Beaver County's economy has largely been based on agriculture since the turn of the 20th Century. At first, the major crop was broomcorn, but that was overtaken by wheat in the 1920s. Railroads connected the county to agricultural markets and stimulated an influx of new farmers. Beginning in 1912, the Wichita Falls and Northwestern Railway built a line from Woodward through Gate to Forgan. Beaver, Meade and Englewood Railroad completed a spur in 1915 from Beaver to Forgan, which was extended westward in 1925 -1927 to Hooker. New towns arose along the rail lines or old ones relocated along them.[4]

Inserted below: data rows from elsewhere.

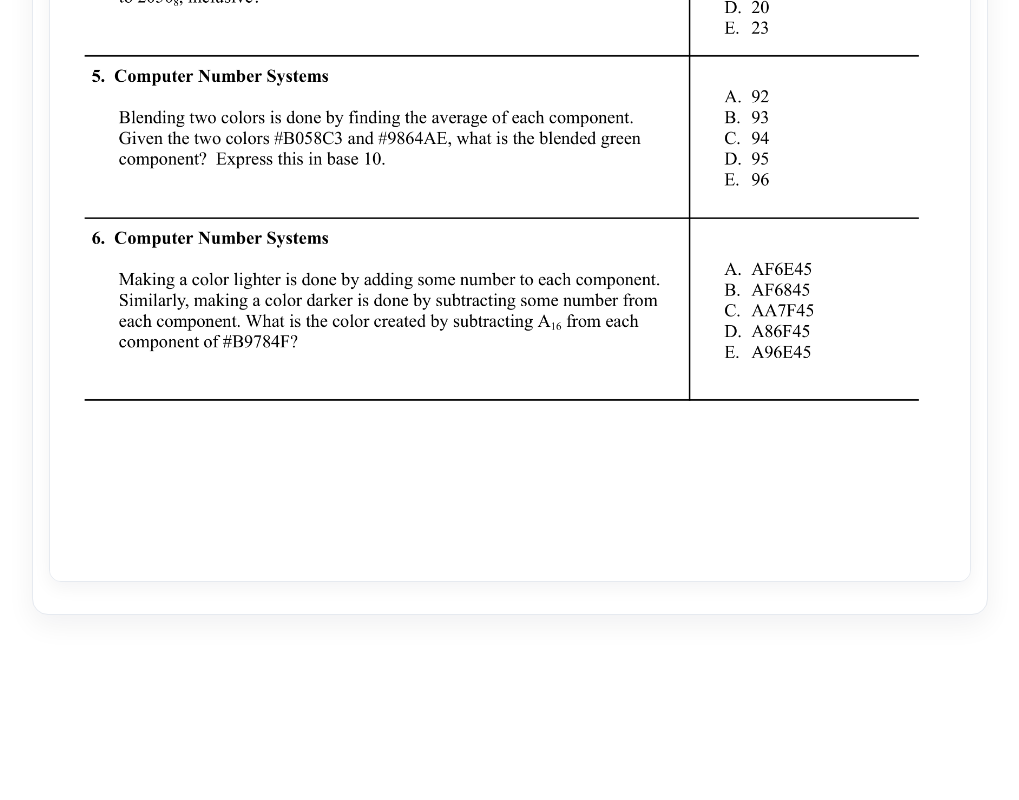
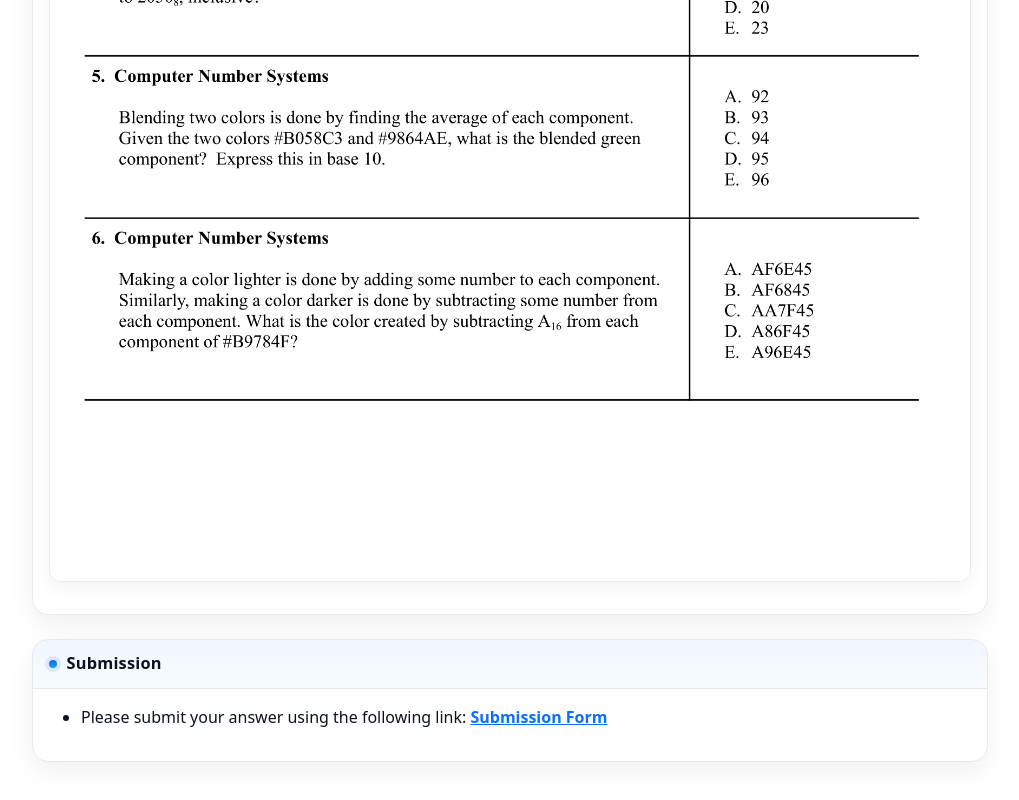
Before and after one commit to ckim48/acsl_elem, a plain HTML site: page short8d3d3adf-25ba-4081-8984-23a3961d62cc.html in a window 1280 px wide. Shown: the part 1138-1938 px from the top of the page, without its empty margins (130-1149 px from the left). Before the commit the page ends 1801 px from the top, so only its background shows below. Drawn offline with nearby package versions, Linux system fonts and the light colour scheme.

Commit message:
Update short8d3d3adf-25ba-4081-8984-23a3961d62cc.html

```diff
--- a/short8d3d3adf-25ba-4081-8984-23a3961d62cc.html
+++ b/short8d3d3adf-25ba-4081-8984-23a3961d62cc.html
@@ -245,7 +245,7 @@
       </div>
       <div class="section-body">
         <ol>
-          <li>Please solve the programming question at the following link: <a href="https://www.onlinegdb.com/" target="_blank" rel="noopener">Online Compiler</a></li>
+          <li>Please submit your answer using the following link: <strong> <a href="https://forms.gle/B72BSDXGvcgZnMgaA" target="_blank" rel="noopener">Submission Form</a></strong></li>
           <li>Review all pages of the document below.</li>
           <li>Proceed only after completing the review.</li>
         </ol>
@@ -262,7 +262,16 @@
         <img src="page1.png" class="pdf-page" alt="Page 1">
       </div>
     </div>
-
+    <div class="section mb-4 mt-4">
+      <div class="section-head">
+        <h5 class="section-h"><span class="dot"></span>Submission</h5>
+      </div>
+      <div class="section-body">
+        <ul>
+          <li>Please submit your answer using the following link: <strong> <a href="https://forms.gle/B72BSDXGvcgZnMgaA" target="_blank" rel="noopener">Submission Form</a></strong></li>
+        </ul>
+      </div>
+    </div>
   </div>
 
   <div class="floating-hint" id="floatingHint">
```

Unincorporated communities[edit]

NRHP sites[edit]

The following sites in Beaver County are listed on the National Register of Historic Places:

  • Beaver County Courthouse, Beaver City
  • Floris Grain Elevator, Floris
  • Gate School, Gate
  • Knowles Grain Elevator, Turpin
  • Lane Cabin, Beaver City
  • Lonker Archeological Site, Gate
  • Old Settler's Irrigation Ditch, Rosston
  • Presbyterian Church, Beaver City
  • Rose, Billy, Archeological Site, Mocane
  • Sharps Creek Crossing Site, Turpin
  • Turpin Grain Elevator, Turpin


  1. ^ Chronicles of Oklahoma. "Origin of County Names in Oklahoma." v. 2, N, 1. March 1924. Retrieved May 26, 2013.[1]
  2. ^ a b "State & County QuickFacts". United States Census Bureau. Retrieved November 8, 2013. 
  3. ^ "Find a County". National Association of Counties. Retrieved 2011-06-07. 
  4. ^ a b Hodges, V. Pauline. Encyclopedia of Oklahoma History and Culture. "Beaver County." Retrieved August 12, 2013.
  5. ^ "US Gazetteer files: 2010, 2000, and 1990". United States Census Bureau. 2011-02-12. Retrieved 2011-04-23. 
  6. ^ "U.S. Decennial Census". Retrieved November 8, 2013. 
  7. ^ American FactFinder, United States Census Bureau. (accessed September 4, 2013)
  8. ^
  9. ^ Geographie Electorale
  10. ^ The New York Times electoral map (Zoom in on Oklahoma)
  11. ^ "Dave Leip's Atlas of U.S. Presidential Elections". Archived from the original on 4 June 2011. Retrieved 2011-06-11. 

External links[edit]

See also[edit]

Coordinates: 36°45′N 100°29′W / 36.75°N 100.48°W / 36.75; -100.48